TUCSON, AZ (Tucson News Now) - The Downtown Tucson Partnership has embarked on a program to clear the homeless out of downtown and reclaim Jacome Park for its residents.
The park was home to a permanent encampment of nearly 80 homeless people which became a flash point for city leaders, especially with the annual Gem Show taking center stage from the end of January to the middle of February.
In the past, in order to clear downtown of homeless people and camps during the Gem Show, the city would use police to move them out to other locations. Following the two or three week hiatus, the homeless would return, making the park generally inhospitable to the general public.
"People did not feel comfortable in this space," said Kathleen Eriksen, CEO of the Downtown Tucson Partnership. "It was intimidating, it was dirty, there as crime."

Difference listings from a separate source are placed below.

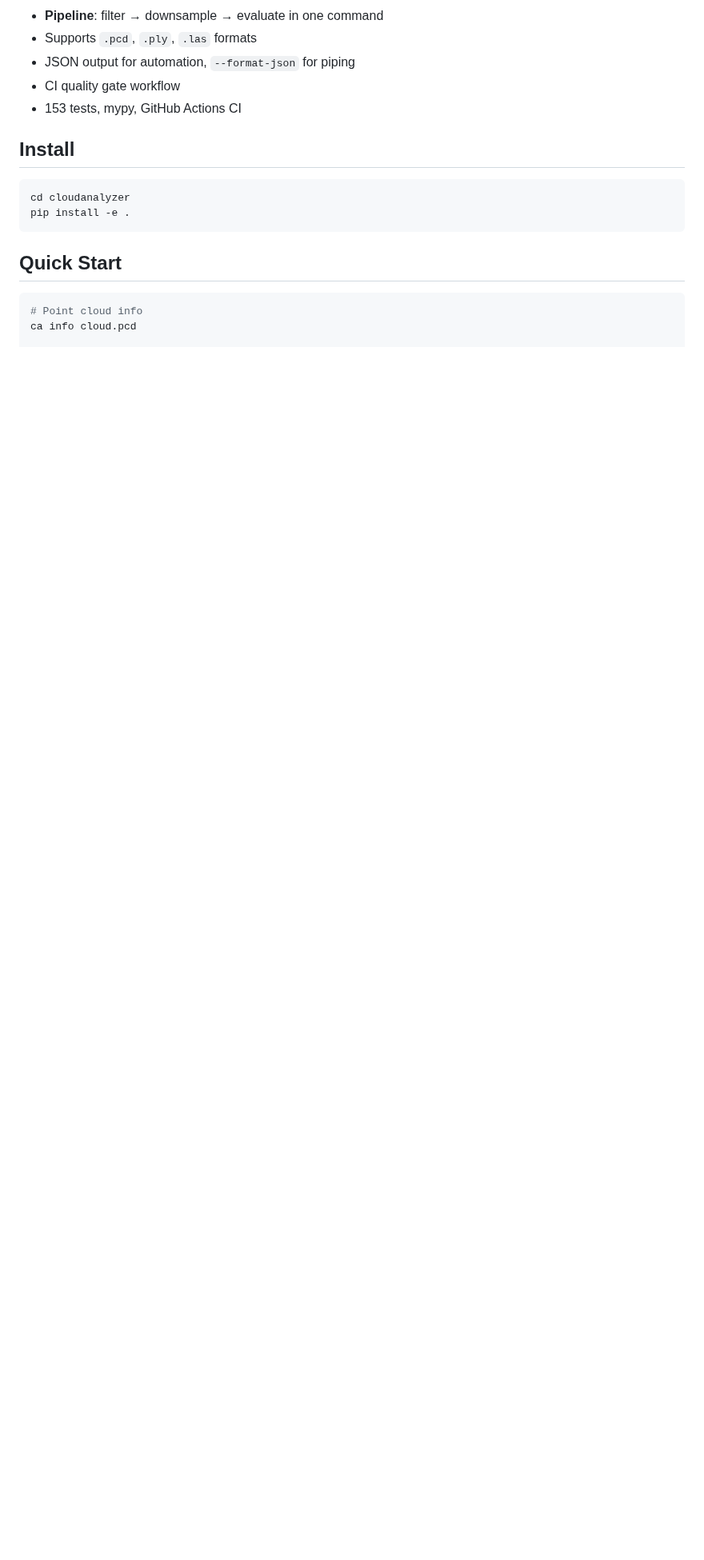
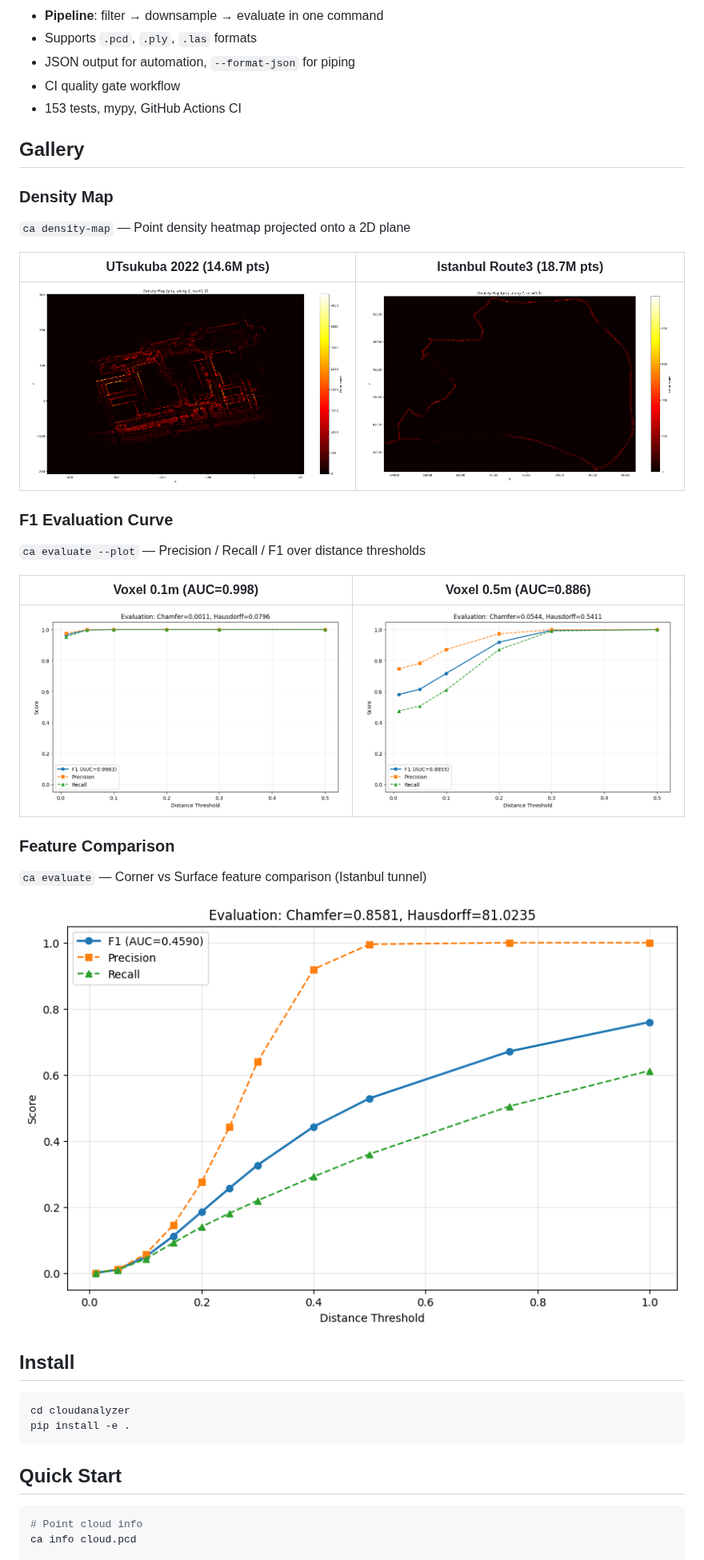
Before and after one commit to rsasaki0109/CloudAnalyzer, a Markdown page: README.md, the part around the change. Shown at 80% size. Drawn GitHub-style; pictures changed too: docs/images/density_istanbul.png (added), docs/images/density_utsukuba.png (added), docs/images/f1_curve.png (added); blank space fills up the shorter version.

Commit message:
READMEに画像追加（密度マップ・F1カーブ）

```diff
--- a/README.md
+++ b/README.md
@@ -12,6 +12,30 @@ AI-friendly CLI tool for point cloud analysis and evaluation.
 - JSON output for automation, `--format-json` for piping
 - CI quality gate workflow
 - 153 tests, mypy, GitHub Actions CI
+
+## Gallery
+
+### Density Map
+
+`ca density-map` — Point density heatmap projected onto a 2D plane
+
+| UTsukuba 2022 (14.6M pts) | Istanbul Route3 (18.7M pts) |
+|---|---|
+| ![UTsukuba density](docs/images/density_utsukuba.png) | ![Istanbul density](docs/images/density_istanbul.png) |
+
+### F1 Evaluation Curve
+
+`ca evaluate --plot` — Precision / Recall / F1 over distance thresholds
+
+| Voxel 0.1m (AUC=0.998) | Voxel 0.5m (AUC=0.886) |
+|---|---|
+| ![F1 voxel 0.1](docs/images/f1_voxel01.png) | ![F1 voxel 0.5](docs/images/f1_voxel05.png) |
+
+### Feature Comparison
+
+`ca evaluate` — Corner vs Surface feature comparison (Istanbul tunnel)
+
+![F1 curve](docs/images/f1_curve.png)
 
 ## Install
 
```
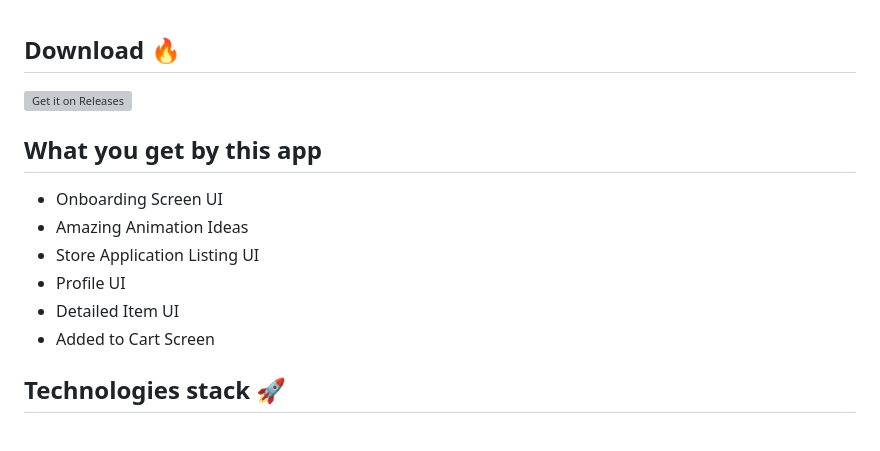
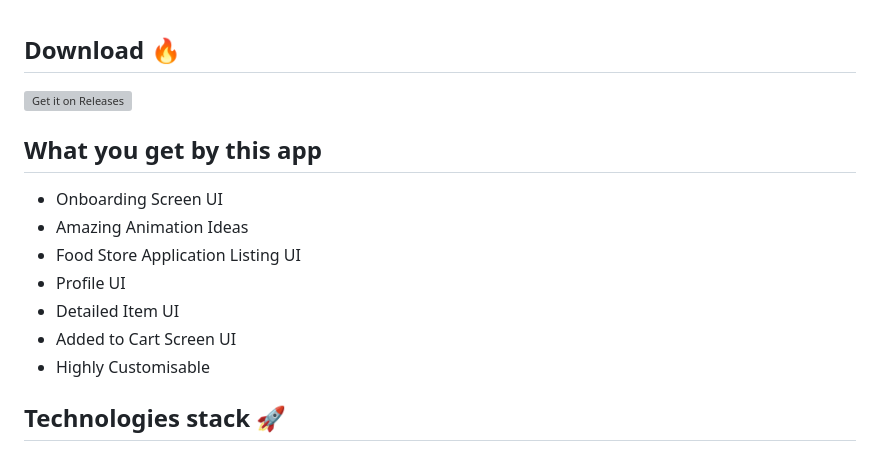
Before and after one commit to Prashant-ranjan-singh-123/Food-Mania, a Markdown page: README.md, the part around the change printed below. GitHub-like rendering; grey boxes are pictures that could not be loaded.

```diff
--- a/README.md
+++ b/README.md
@@ -43,10 +43,11 @@
 ## What you get by this app
 - Onboarding Screen UI
 - Amazing Animation Ideas
-- Store Application Listing UI
+- Food Store Application Listing UI
 - Profile UI
 - Detailed Item UI
-- Added to Cart Screen
+- Added to Cart Screen UI
+- Highly Customisable
 
 ## Technologies stack 🚀
 - Clean Architecture 🏛️
```
Also changed, not shown: other parts of README.md (+1 -1 lines).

But since last fall when the partnership, in conjunction with Old Pueblo Community Services, started a new program called "dtp connects" crime has dropped 93 percent, chronic homelessness by 73 percent and the homeless have disappeared from the park.
Under the program, they have teamed up to find permanent housing for 54 homeless since Nov. 1, 2017.
Rather than just chasing them out of downtown, the agencies find them a place to live and provide other services that they may need such as food stamps, health care, or even jobs.
On Tuesday, Feb. 6 the partnership started the second phase of its efforts to find homes for the homeless.
"The idea is to get as many homeless people as we can off the street," said Harold Harris, a seven-year veteran of the security staff at the Downtown Tucson Partnership. "You know, its been positive, it really has."
Harris and a worker from Old Pueblo Community Services spend three hours every Tuesday and Thursday trying to find those who are likely the chronically homeless, those with mental issues or drug and alcohol issues.
On the first day, in three hours, they found 10, of which five were offered and will receive help.
One of those who is still undecided is Alex, who has been on the street for seven years he says "because of mental issues."
"For sure," he said. "It's really humbling to be homeless."
He turned down a night in a shelter saying the problem with shelters is the next day he's back to square one.
"I would love to have a life, today, again," he said. "Whether it was a s***** life, pardon my French, whether it was good or not, I would do anything for it."
But Harris will continue to work on Alex and it appears may have some success.
He said "We get to know them, they get to know us and pretty soon we try to keep the peace."
"It's not like we're trying to push them away from downtown," Harris said. "We're just trying to get them inside."
And according to the partnership, it is having some success in Jocame Park.
"Some people don't want help and you can't force them to get help," Eriksen said. "But for those who want it, they're getting it."
But the question is, can the momentum be sustained after the Gem Show leaves and attention wanes from city leaders.
Eriksen says it's actually saving the city money because police and paramedics don't have to respond to the park three to five times a day for emergencies, frequently drug overdoses.
It's hoped the money saved can sustain the program long after the tents are down and the tourists and vendors have left town.
"It's never going to leave," she said. "It's the new norm."